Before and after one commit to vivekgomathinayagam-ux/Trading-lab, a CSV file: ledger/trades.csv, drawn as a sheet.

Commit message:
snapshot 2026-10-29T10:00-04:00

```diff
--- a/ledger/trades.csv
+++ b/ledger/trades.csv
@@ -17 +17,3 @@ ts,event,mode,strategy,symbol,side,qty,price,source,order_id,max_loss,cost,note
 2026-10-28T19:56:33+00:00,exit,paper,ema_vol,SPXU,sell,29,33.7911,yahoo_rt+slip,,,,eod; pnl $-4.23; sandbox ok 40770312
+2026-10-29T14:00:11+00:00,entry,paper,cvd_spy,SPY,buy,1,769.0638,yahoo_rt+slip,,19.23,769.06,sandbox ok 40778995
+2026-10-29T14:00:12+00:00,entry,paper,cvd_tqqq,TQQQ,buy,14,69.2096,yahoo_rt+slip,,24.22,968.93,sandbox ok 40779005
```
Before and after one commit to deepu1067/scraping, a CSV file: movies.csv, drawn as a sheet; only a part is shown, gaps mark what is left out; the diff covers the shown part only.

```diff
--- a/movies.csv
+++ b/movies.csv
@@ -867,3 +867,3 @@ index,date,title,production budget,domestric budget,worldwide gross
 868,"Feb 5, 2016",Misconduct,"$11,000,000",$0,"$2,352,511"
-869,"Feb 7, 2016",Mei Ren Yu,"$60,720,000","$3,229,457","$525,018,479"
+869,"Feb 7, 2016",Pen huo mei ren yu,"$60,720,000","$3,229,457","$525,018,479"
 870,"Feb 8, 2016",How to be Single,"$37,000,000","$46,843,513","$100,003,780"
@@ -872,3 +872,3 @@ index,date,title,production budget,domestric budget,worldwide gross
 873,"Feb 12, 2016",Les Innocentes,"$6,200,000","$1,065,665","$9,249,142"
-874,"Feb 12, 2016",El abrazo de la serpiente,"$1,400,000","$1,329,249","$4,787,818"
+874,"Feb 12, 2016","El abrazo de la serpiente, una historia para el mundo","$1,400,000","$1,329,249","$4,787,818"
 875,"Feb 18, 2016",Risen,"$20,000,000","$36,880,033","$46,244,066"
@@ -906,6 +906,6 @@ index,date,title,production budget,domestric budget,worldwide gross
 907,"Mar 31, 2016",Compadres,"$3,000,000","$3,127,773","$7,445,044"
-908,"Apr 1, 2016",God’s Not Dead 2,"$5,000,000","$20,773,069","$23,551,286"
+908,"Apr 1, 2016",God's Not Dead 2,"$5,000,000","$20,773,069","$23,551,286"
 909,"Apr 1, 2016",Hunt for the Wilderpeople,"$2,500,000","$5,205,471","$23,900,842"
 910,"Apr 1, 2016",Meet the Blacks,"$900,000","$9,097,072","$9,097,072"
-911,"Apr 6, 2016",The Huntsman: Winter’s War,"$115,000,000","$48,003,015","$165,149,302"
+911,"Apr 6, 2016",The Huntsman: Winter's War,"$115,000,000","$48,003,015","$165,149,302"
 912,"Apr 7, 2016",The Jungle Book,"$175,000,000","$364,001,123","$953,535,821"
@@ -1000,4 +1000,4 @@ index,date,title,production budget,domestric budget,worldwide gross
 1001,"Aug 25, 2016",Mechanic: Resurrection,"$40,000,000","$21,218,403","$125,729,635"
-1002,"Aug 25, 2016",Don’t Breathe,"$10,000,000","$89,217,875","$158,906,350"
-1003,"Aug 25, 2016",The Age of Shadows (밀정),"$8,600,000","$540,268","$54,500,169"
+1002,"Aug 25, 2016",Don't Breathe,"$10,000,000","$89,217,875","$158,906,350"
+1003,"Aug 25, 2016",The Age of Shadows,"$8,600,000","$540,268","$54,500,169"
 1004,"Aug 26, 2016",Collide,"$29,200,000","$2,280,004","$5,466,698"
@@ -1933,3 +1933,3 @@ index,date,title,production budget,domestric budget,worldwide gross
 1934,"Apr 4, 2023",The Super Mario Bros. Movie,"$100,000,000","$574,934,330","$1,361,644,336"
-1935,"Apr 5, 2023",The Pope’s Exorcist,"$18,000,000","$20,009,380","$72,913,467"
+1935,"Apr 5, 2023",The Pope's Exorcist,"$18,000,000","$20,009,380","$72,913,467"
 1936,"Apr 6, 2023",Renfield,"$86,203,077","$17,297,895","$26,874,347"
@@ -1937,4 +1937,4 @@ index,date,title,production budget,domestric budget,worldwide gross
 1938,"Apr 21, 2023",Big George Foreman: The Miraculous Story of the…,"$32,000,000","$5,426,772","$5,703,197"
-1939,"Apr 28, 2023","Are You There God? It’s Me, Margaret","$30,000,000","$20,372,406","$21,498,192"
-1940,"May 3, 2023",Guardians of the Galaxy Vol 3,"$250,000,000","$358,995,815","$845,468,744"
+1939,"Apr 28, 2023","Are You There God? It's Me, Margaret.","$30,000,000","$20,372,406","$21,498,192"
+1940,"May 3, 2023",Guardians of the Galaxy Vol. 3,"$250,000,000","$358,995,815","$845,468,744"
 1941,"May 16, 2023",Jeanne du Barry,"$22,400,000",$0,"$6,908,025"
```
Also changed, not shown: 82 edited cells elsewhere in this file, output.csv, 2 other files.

-- Exercise directions --
Would you return the entries exactly as they stand?

-- Response to this exercise --
Before and after one commit to vivekgomathinayagam-ux/Trading-lab, a CSV file: ledger/trades.csv, drawn as a sheet.

Commit message:
snapshot 2026-10-29T10:00-04:00

```diff
--- a/ledger/trades.csv
+++ b/ledger/trades.csv
@@ -17 +17,3 @@ ts,event,mode,strategy,symbol,side,qty,price,source,order_id,max_loss,cost,note
 2026-10-28T19:56:33+00:00,exit,paper,ema_vol,SPXU,sell,29,33.7911,yahoo_rt+slip,,,,eod; pnl $-4.23; sandbox ok 40770312
+2026-10-29T14:00:11+00:00,entry,paper,cvd_spy,SPY,buy,1,769.0638,yahoo_rt+slip,,19.23,769.06,sandbox ok 40778995
+2026-10-29T14:00:12+00:00,entry,paper,cvd_tqqq,TQQQ,buy,14,69.2096,yahoo_rt+slip,,24.22,968.93,sandbox ok 40779005
```
Before and after one commit to deepu1067/scraping, a CSV file: movies.csv, drawn as a sheet; only a part is shown, gaps mark what is left out; the diff covers the shown part only.

```diff
--- a/movies.csv
+++ b/movies.csv
@@ -867,3 +867,3 @@ index,date,title,production budget,domestric budget,worldwide gross
 868,"Feb 5, 2016",Misconduct,"$11,000,000",$0,"$2,352,511"
-869,"Feb 7, 2016",Mei Ren Yu,"$60,720,000","$3,229,457","$525,018,479"
+869,"Feb 7, 2016",Pen huo mei ren yu,"$60,720,000","$3,229,457","$525,018,479"
 870,"Feb 8, 2016",How to be Single,"$37,000,000","$46,843,513","$100,003,780"
@@ -872,3 +872,3 @@ index,date,title,production budget,domestric budget,worldwide gross
 873,"Feb 12, 2016",Les Innocentes,"$6,200,000","$1,065,665","$9,249,142"
-874,"Feb 12, 2016",El abrazo de la serpiente,"$1,400,000","$1,329,249","$4,787,818"
+874,"Feb 12, 2016","El abrazo de la serpiente, una historia para el mundo","$1,400,000","$1,329,249","$4,787,818"
 875,"Feb 18, 2016",Risen,"$20,000,000","$36,880,033","$46,244,066"
@@ -906,6 +906,6 @@ index,date,title,production budget,domestric budget,worldwide gross
 907,"Mar 31, 2016",Compadres,"$3,000,000","$3,127,773","$7,445,044"
-908,"Apr 1, 2016",God’s Not Dead 2,"$5,000,000","$20,773,069","$23,551,286"
+908,"Apr 1, 2016",God's Not Dead 2,"$5,000,000","$20,773,069","$23,551,286"
 909,"Apr 1, 2016",Hunt for the Wilderpeople,"$2,500,000","$5,205,471","$23,900,842"
 910,"Apr 1, 2016",Meet the Blacks,"$900,000","$9,097,072","$9,097,072"
-911,"Apr 6, 2016",The Huntsman: Winter’s War,"$115,000,000","$48,003,015","$165,149,302"
+911,"Apr 6, 2016",The Huntsman: Winter's War,"$115,000,000","$48,003,015","$165,149,302"
 912,"Apr 7, 2016",The Jungle Book,"$175,000,000","$364,001,123","$953,535,821"
@@ -1000,4 +1000,4 @@ index,date,title,production budget,domestric budget,worldwide gross
 1001,"Aug 25, 2016",Mechanic: Resurrection,"$40,000,000","$21,218,403","$125,729,635"
-1002,"Aug 25, 2016",Don’t Breathe,"$10,000,000","$89,217,875","$158,906,350"
-1003,"Aug 25, 2016",The Age of Shadows (밀정),"$8,600,000","$540,268","$54,500,169"
+1002,"Aug 25, 2016",Don't Breathe,"$10,000,000","$89,217,875","$158,906,350"
+1003,"Aug 25, 2016",The Age of Shadows,"$8,600,000","$540,268","$54,500,169"
 1004,"Aug 26, 2016",Collide,"$29,200,000","$2,280,004","$5,466,698"
@@ -1933,3 +1933,3 @@ index,date,title,production budget,domestric budget,worldwide gross
 1934,"Apr 4, 2023",The Super Mario Bros. Movie,"$100,000,000","$574,934,330","$1,361,644,336"
-1935,"Apr 5, 2023",The Pope’s Exorcist,"$18,000,000","$20,009,380","$72,913,467"
+1935,"Apr 5, 2023",The Pope's Exorcist,"$18,000,000","$20,009,380","$72,913,467"
 1936,"Apr 6, 2023",Renfield,"$86,203,077","$17,297,895","$26,874,347"
@@ -1937,4 +1937,4 @@ index,date,title,production budget,domestric budget,worldwide gross
 1938,"Apr 21, 2023",Big George Foreman: The Miraculous Story of the…,"$32,000,000","$5,426,772","$5,703,197"
-1939,"Apr 28, 2023","Are You There God? It’s Me, Margaret","$30,000,000","$20,372,406","$21,498,192"
-1940,"May 3, 2023",Guardians of the Galaxy Vol 3,"$250,000,000","$358,995,815","$845,468,744"
+1939,"Apr 28, 2023","Are You There God? It's Me, Margaret.","$30,000,000","$20,372,406","$21,498,192"
+1940,"May 3, 2023",Guardians of the Galaxy Vol. 3,"$250,000,000","$358,995,815","$845,468,744"
 1941,"May 16, 2023",Jeanne du Barry,"$22,400,000",$0,"$6,908,025"
```
Also changed, not shown: 82 edited cells elsewhere in this file, output.csv, 2 other files.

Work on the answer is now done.